Leo White was born in Auckland on 4 July 1906. His lifelong love of photography was sparked as a young boy when he acquired a Brownie box camera. Before he turned 20, White was a photographic contributor to major major New Zealand periodicals - The NZ Herald, The Auckland Star and The Christchurch Weekly Press.
He also knew the importance of being first off the mark in publishing. When he covered important events outside of Auckland, White would always take his 'baby Austin' car to seal his chance at the first image. It meant he could race home and beat the competition, who generally travelled by train.
White captured some of the first images of Auckland from the air in 1921, beginning a lifelong passion for flying which he combined with his love of photography. By 1945 White established the now famous Whites Aviation Ltd.
Today the hand tinted photographs captured by Leo White are highly sought after and are a great reference to the history of New Zealand. Every single photo coloured by hand? Using cotton wool? Yes, such was the era of hand-coloured photography – a painting and photograph in one – the way you got a high-quality colour photo before colour photography became mainstream. Some of New Zealand’s best hand-coloured photos were produced by Whites Aviation from 1945. For over 40 years, the glorious scenic vistas were a sensation, adorning offices and lounges around the land; patriotic statements within New Zealand’s emerging visual arts. Now, despite massive changes in society and photography, the stunning scenes and subtle tones still enchant, as coveted collectibles; decorations on screen; and as respected pieces of photographic art.
Whites Aviation Ltd was established 1945 by Leo White (1906-1967) to produce a series of popular illustrated publications of aviation history and aerial photography. White began to freelance as a photographer in the 1920s, and later worked for the Weekly News. He was closely involved with aviation in Auckland 1920s-1930s, and pioneered aerial photography in the region. He compiled Wingspread, a history of New Zealand aviation, in 1941; and served as a photographer with the RNZAF during WWII. During the early 1950s he covered New Zealand by air, taking photographs for Whites pictorial reference of New Zealand. In 1988 the business was purchased by Air Logistics.
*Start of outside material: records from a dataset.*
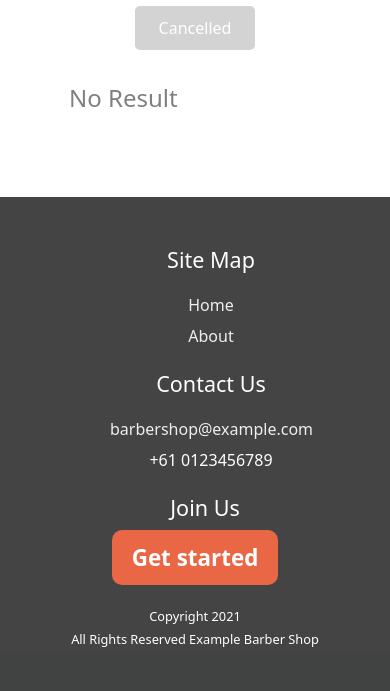
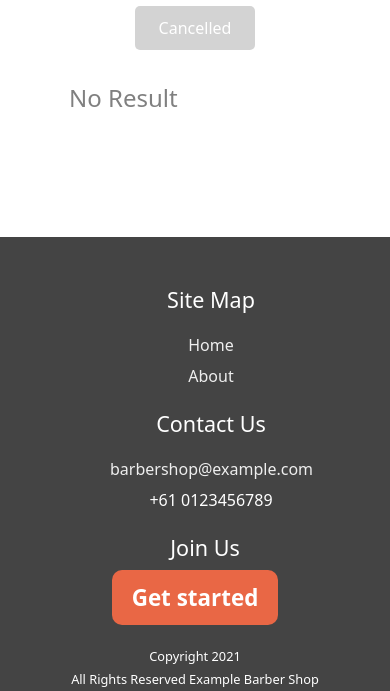
Before and after one commit to BuddyLich/django_practices, a Django app: page /back_stage/ in a window 390 px wide. Shown: the part 248-939 px from the top of the page. Before the commit the page ends 895 px from the top, so only its background shows below. Run offline with Django 3.2, Linux system fonts and the light colour scheme; the visitor is signed in with stand-in values (Sample User, id 1); data that the repository does not hold is empty; some libraries are stand-ins or nearby versions; some web fonts are replaced.

Commit message:
adjust the booking list main area margin

```diff
--- a/barber_shop_booking_system/booking/static/booking/css/booking.css
+++ b/barber_shop_booking_system/booking/static/booking/css/booking.css
@@ -165,6 +165,7 @@
 
 .pagination-section {
   padding: 20px 10px;
+  margin: 50px 0 80px 0;
 }
 
 .page-btn {
@@ -209,3 +210,9 @@
     margin-top: 100px;
   }
 }
+
+@media(max-width: 800px) {
+  .pagination-section {
+    margin: 20px auto;
+  }
+}
--- a/barber_shop_booking_system/booking/static/booking/css/main.css
+++ b/barber_shop_booking_system/booking/static/booking/css/main.css
@@ -149,7 +149,7 @@
 
 .copyright-first p,
 .copyright-second p {
-  margin: 5 2px;
+  margin: 5px 5px;
   align-items: center;
 }
 
```
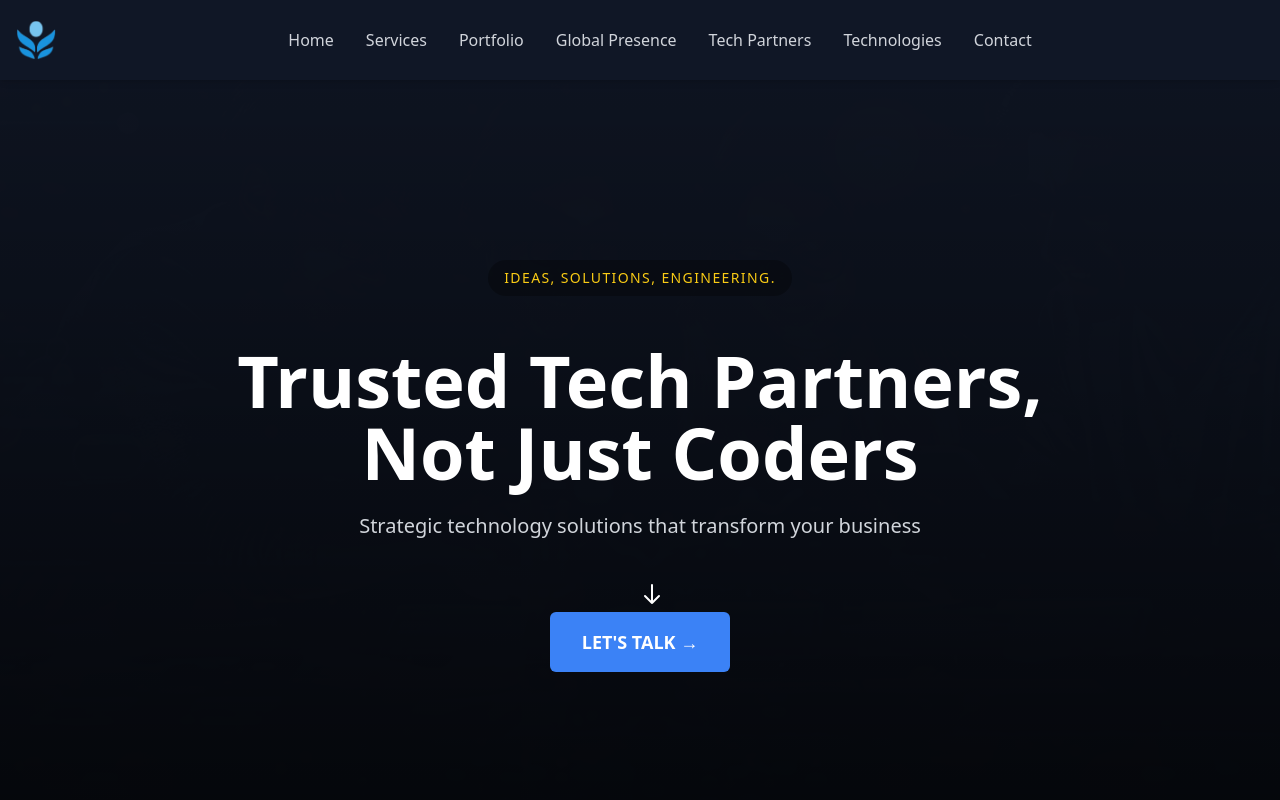
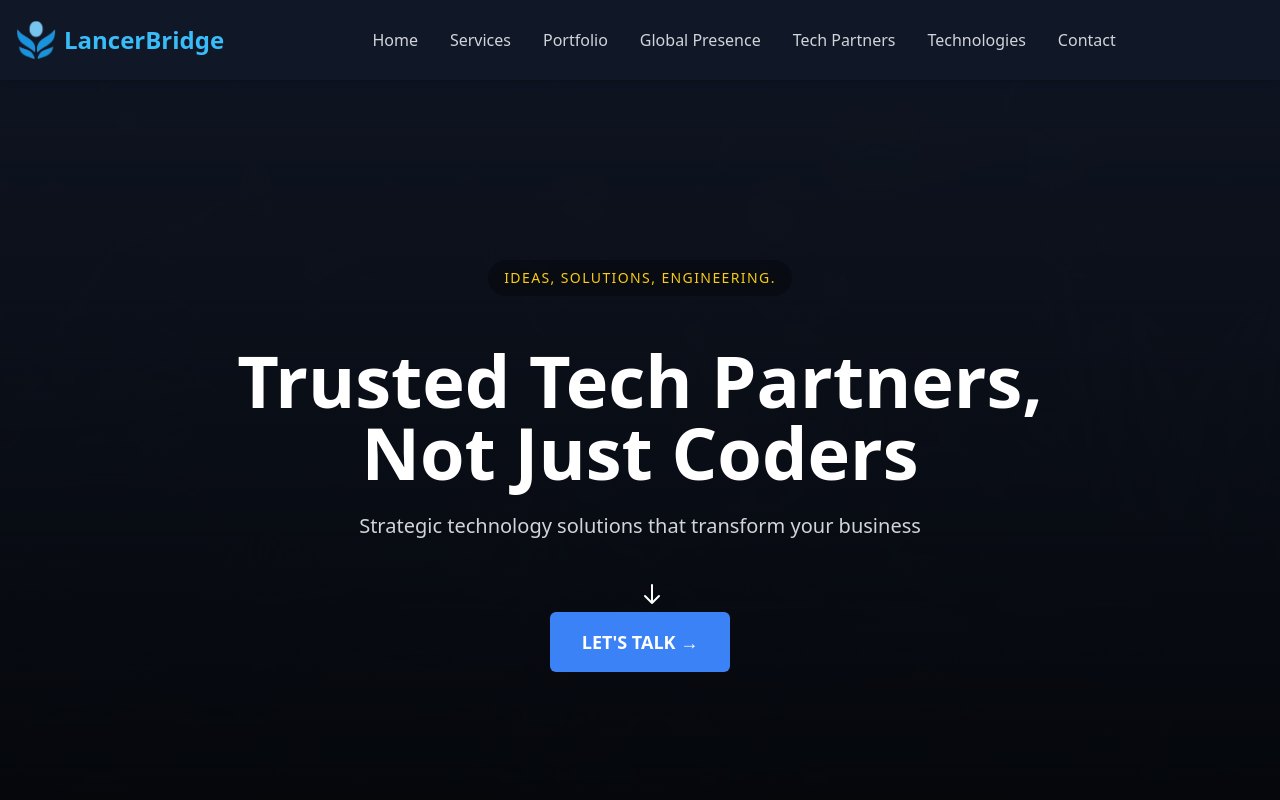
Before and after one commit to bankmotion/lancer-bridge, a React (Create React App) app: page / in a window 1280 px wide. Shown: the top 800 px of the page. Built offline with nearby package versions, Linux system fonts and the light colour scheme.

Commit message:
Enhance Header component by adding a logo text alongside the image and adjusting the layout for better alignment. This improves the visual consistency and accessibility of the navigation area.

```diff
--- a/src/pages/layout/Header.tsx
+++ b/src/pages/layout/Header.tsx
@@ -24,9 +24,10 @@
           {/* Logo */}
           <Link
             to="/"
-            className="text-2xl font-bold text-primary-600 dark:text-primary-400"
+            className="text-2xl font-bold text-primary-600 dark:text-primary-400 flex items-center gap-2"
           >
             <img src="/assets/imgs/logo.png" alt="LancerBridge" className="h-10" />
+            <span className="text-2xl font-bold text-primary-600 dark:text-primary-400">LancerBridge</span>
           </Link>
 
           {/* Desktop Navigation */}
```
What an absolutely fabulous book. A large coffee table format, biographical information about not only White, himself but his 'ladies' in the studio. I learned that to further his company's income many of their commissioned photos were used not only for commercial and civic purposes but also recoloured for display on the walls of good homes all around New Zealand.